Reproduce every line below exactly as written; do not include the images.

*SUPPLIED DATA*.
◆ ◆ ◆ ◆

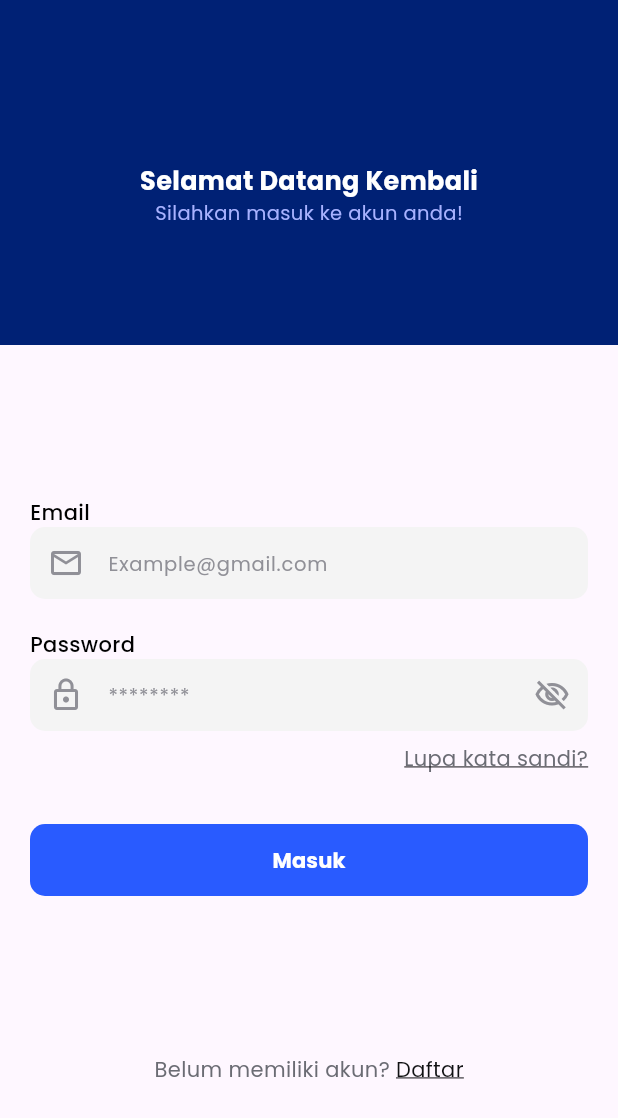
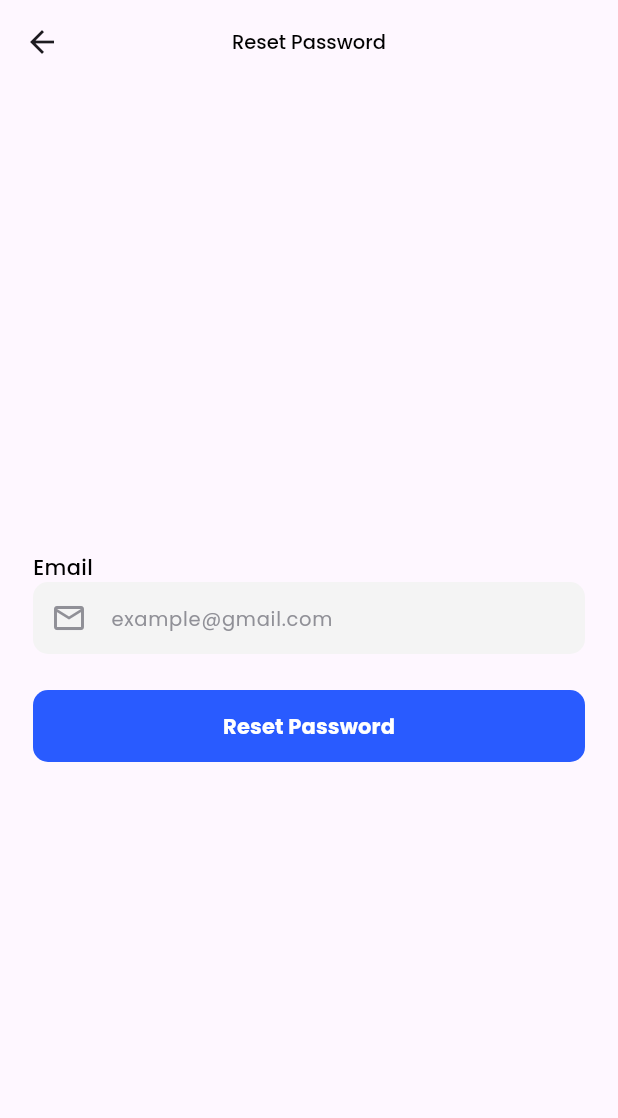
Before and after one commit to BrawS-HackFest/GrowBiz-FE, a Flutter app: the LoginPage screen opened directly, after a tap on "Lupa kata sandi?", on a phone screen of 412 x 824 dp. Shown: the top 1118 px of the screen. Run offline on Flutter 3.47's test engine with Material 3 defaults, Android fonts, the phone set to English and light mode, and no system bars; our stand-ins replace dio, dotted_border, file_picker, firebase_auth, firebase_core, flutter_bloc and 4 more; missing offline and left inert: clipboard, flutter_pdfview; accounts and stored records are empty.

Commit message:
add reset password

```diff
--- a/lib/bloc/auth/auth_event.dart
+++ b/lib/bloc/auth/auth_event.dart
@@ -24,3 +24,16 @@ class UpdatePassEvent extends AuthEvent{
   String confirmPassword;
   UpdatePassEvent({required this.password, required this.confirmPassword});
 }
+
+class UpdateUserEvent extends AuthEvent{
+  String username;
+  String email;
+  String number;
+
+  UpdateUserEvent({required this.username, required this.email, required this.number});
+}
+
+class ResetPassEvent extends AuthEvent{
+  String email;
+  ResetPassEvent({required this.email});
+}
--- a/lib/bloc/auth/auth_state.dart
+++ b/lib/bloc/auth/auth_state.dart
@@ -36,3 +36,7 @@ class UpdatePassFailed extends AuthState{
   String error;
   UpdatePassFailed(this.error);
 }
+
+class UpdateUserSuccess extends AuthState{}
+
+class ResetPassSuccess extends AuthState{}
--- a/lib/pages/login_page.dart
+++ b/lib/pages/login_page.dart
@@ -2,6 +2,7 @@ import 'package:flutter/material.dart';
 import 'package:flutter_bloc/flutter_bloc.dart';
 import 'package:hackfest_mobile/bloc/auth/auth_bloc.dart';
 import 'package:hackfest_mobile/pages/main_page.dart';
+import 'package:hackfest_mobile/pages/reset_password_page.dart';
 import 'package:hackfest_mobile/pages/signup_page.dart';
 import 'package:hackfest_mobile/styles/my_colors.dart';
 import 'package:hackfest_mobile/widgets/my_button.dart';
@@ -87,7 +88,11 @@ class LoginPage extends StatelessWidget {
                         Align(
                             alignment: Alignment.centerRight,
                             child: GestureDetector(
-                                onTap: () {},
+                                onTap: () {
+                                  Navigator.push(context, MaterialPageRoute(builder: (context) {
+                                    return ResetPasswordPage();
+                                  },));
+                                },
                                 child: Text(
                                   'Lupa kata sandi?',
                                   style: TextStyle(
--- /dev/null
+++ b/lib/pages/reset_password_page.dart
@@ -0,0 +1,70 @@
+import 'package:flutter/material.dart';
+import 'package:flutter_bloc/flutter_bloc.dart';
+import 'package:hackfest_mobile/bloc/auth/auth_bloc.dart';
+import 'package:hackfest_mobile/styles/my_colors.dart';
+import 'package:hackfest_mobile/styles/my_text.dart';
+import 'package:hackfest_mobile/widgets/my_button.dart';
+import 'package:hackfest_mobile/widgets/my_snackBar.dart';
+import 'package:hackfest_mobile/widgets/my_textfield_form.dart';
+
+class ResetPasswordPage extends StatefulWidget {
+  ResetPasswordPage({super.key});
+
+  @override
+  State<ResetPasswordPage> createState() => _ResetPasswordPageState();
+}
+
+class _ResetPasswordPageState extends State<ResetPasswordPage> {
+  TextEditingController emailController = TextEditingController();
+
+  @override
+  Widget build(BuildContext context) {
+    return Scaffold(
+      appBar: AppBar(
+        title:Text('Reset Password',style: MyTextStyle.judulH5(color: MyColors.blackBase),),
+        centerTitle: true,
+      ),
+      body: BlocConsumer<AuthBloc, AuthState>(
+        listener: (context, state) {
+          if(state is ResetPassSuccess){
+            mySnackBar(context, 'Reset Password dikirim melalui email, silahkan cek email anda');
+          }
+        },
+        builder: (context, state) {
+          return Padding(
+            padding: const EdgeInsets.all(22),
+            child: Column(
+              children: [
+                const Spacer(),
+                Center(
+                  child: MyTextFieldForm(
+                      label: 'Email',
+                      hint: 'example@gmail.com',
+                      controller: emailController,
+                      icon: Icons.email_outlined),
+                ),
+                const SizedBox(
+                  height: 20,
+                ),
+                SizedBox(
+                  width: double.infinity,
+                  child: MyButton(
+                      text: state is AuthLoading ? 'Loading...': 'Reset Password',
+                      color: MyColors.primaryBase,
+                      onPressed: () {
+                        context.read<AuthBloc>().add(ResetPassEvent(email: emailController.text.trim()));
+                        setState(() {
+                          emailController.clear();
+                        });
+                      }),
+                ),
+                const Spacer(),
+              ],
+            ),
+          );
+        },
+
+      ),
+    );
+  }
+}
```
Also changed, not shown: lib/bloc/auth/auth_bloc.dart (+11 -0 lines), lib/repository/user_repository.dart (+10 -0 lines).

◆ ◆ ◆ ◆

*RESPONSE AREA*.
Before and after one commit to BrawS-HackFest/GrowBiz-FE, a Flutter app: the LoginPage screen opened directly, after a tap on "Lupa kata sandi?", on a phone screen of 412 x 824 dp. Shown: the top 1118 px of the screen. Run offline on Flutter 3.47's test engine with Material 3 defaults, Android fonts, the phone set to English and light mode, and no system bars; our stand-ins replace dio, dotted_border, file_picker, firebase_auth, firebase_core, flutter_bloc and 4 more; missing offline and left inert: clipboard, flutter_pdfview; accounts and stored records are empty.

Commit message:
add reset password

```diff
--- a/lib/bloc/auth/auth_event.dart
+++ b/lib/bloc/auth/auth_event.dart
@@ -24,3 +24,16 @@ class UpdatePassEvent extends AuthEvent{
   String confirmPassword;
   UpdatePassEvent({required this.password, required this.confirmPassword});
 }
+
+class UpdateUserEvent extends AuthEvent{
+  String username;
+  String email;
+  String number;
+
+  UpdateUserEvent({required this.username, required this.email, required this.number});
+}
+
+class ResetPassEvent extends AuthEvent{
+  String email;
+  ResetPassEvent({required this.email});
+}
--- a/lib/bloc/auth/auth_state.dart
+++ b/lib/bloc/auth/auth_state.dart
@@ -36,3 +36,7 @@ class UpdatePassFailed extends AuthState{
   String error;
   UpdatePassFailed(this.error);
 }
+
+class UpdateUserSuccess extends AuthState{}
+
+class ResetPassSuccess extends AuthState{}
--- a/lib/pages/login_page.dart
+++ b/lib/pages/login_page.dart
@@ -2,6 +2,7 @@ import 'package:flutter/material.dart';
 import 'package:flutter_bloc/flutter_bloc.dart';
 import 'package:hackfest_mobile/bloc/auth/auth_bloc.dart';
 import 'package:hackfest_mobile/pages/main_page.dart';
+import 'package:hackfest_mobile/pages/reset_password_page.dart';
 import 'package:hackfest_mobile/pages/signup_page.dart';
 import 'package:hackfest_mobile/styles/my_colors.dart';
 import 'package:hackfest_mobile/widgets/my_button.dart';
@@ -87,7 +88,11 @@ class LoginPage extends StatelessWidget {
                         Align(
                             alignment: Alignment.centerRight,
                             child: GestureDetector(
-                                onTap: () {},
+                                onTap: () {
+                                  Navigator.push(context, MaterialPageRoute(builder: (context) {
+                                    return ResetPasswordPage();
+                                  },));
+                                },
                                 child: Text(
                                   'Lupa kata sandi?',
                                   style: TextStyle(
--- /dev/null
+++ b/lib/pages/reset_password_page.dart
@@ -0,0 +1,70 @@
+import 'package:flutter/material.dart';
+import 'package:flutter_bloc/flutter_bloc.dart';
+import 'package:hackfest_mobile/bloc/auth/auth_bloc.dart';
+import 'package:hackfest_mobile/styles/my_colors.dart';
+import 'package:hackfest_mobile/styles/my_text.dart';
+import 'package:hackfest_mobile/widgets/my_button.dart';
+import 'package:hackfest_mobile/widgets/my_snackBar.dart';
+import 'package:hackfest_mobile/widgets/my_textfield_form.dart';
+
+class ResetPasswordPage extends StatefulWidget {
+  ResetPasswordPage({super.key});
+
+  @override
+  State<ResetPasswordPage> createState() => _ResetPasswordPageState();
+}
+
+class _ResetPasswordPageState extends State<ResetPasswordPage> {
+  TextEditingController emailController = TextEditingController();
+
+  @override
+  Widget build(BuildContext context) {
+    return Scaffold(
+      appBar: AppBar(
+        title:Text('Reset Password',style: MyTextStyle.judulH5(color: MyColors.blackBase),),
+        centerTitle: true,
+      ),
+      body: BlocConsumer<AuthBloc, AuthState>(
+        listener: (context, state) {
+          if(state is ResetPassSuccess){
+            mySnackBar(context, 'Reset Password dikirim melalui email, silahkan cek email anda');
+          }
+        },
+        builder: (context, state) {
+          return Padding(
+            padding: const EdgeInsets.all(22),
+            child: Column(
+              children: [
+                const Spacer(),
+                Center(
+                  child: MyTextFieldForm(
+                      label: 'Email',
+                      hint: 'example@gmail.com',
+                      controller: emailController,
+                      icon: Icons.email_outlined),
+                ),
+                const SizedBox(
+                  height: 20,
+                ),
+                SizedBox(
+                  width: double.infinity,
+                  child: MyButton(
+                      text: state is AuthLoading ? 'Loading...': 'Reset Password',
+                      color: MyColors.primaryBase,
+                      onPressed: () {
+                        context.read<AuthBloc>().add(ResetPassEvent(email: emailController.text.trim()));
+                        setState(() {
+                          emailController.clear();
+                        });
+                      }),
+                ),
+                const Spacer(),
+              ],
+            ),
+          );
+        },
+
+      ),
+    );
+  }
+}
```
Also changed, not shown: lib/bloc/auth/auth_bloc.dart (+11 -0 lines), lib/repository/user_repository.dart (+10 -0 lines).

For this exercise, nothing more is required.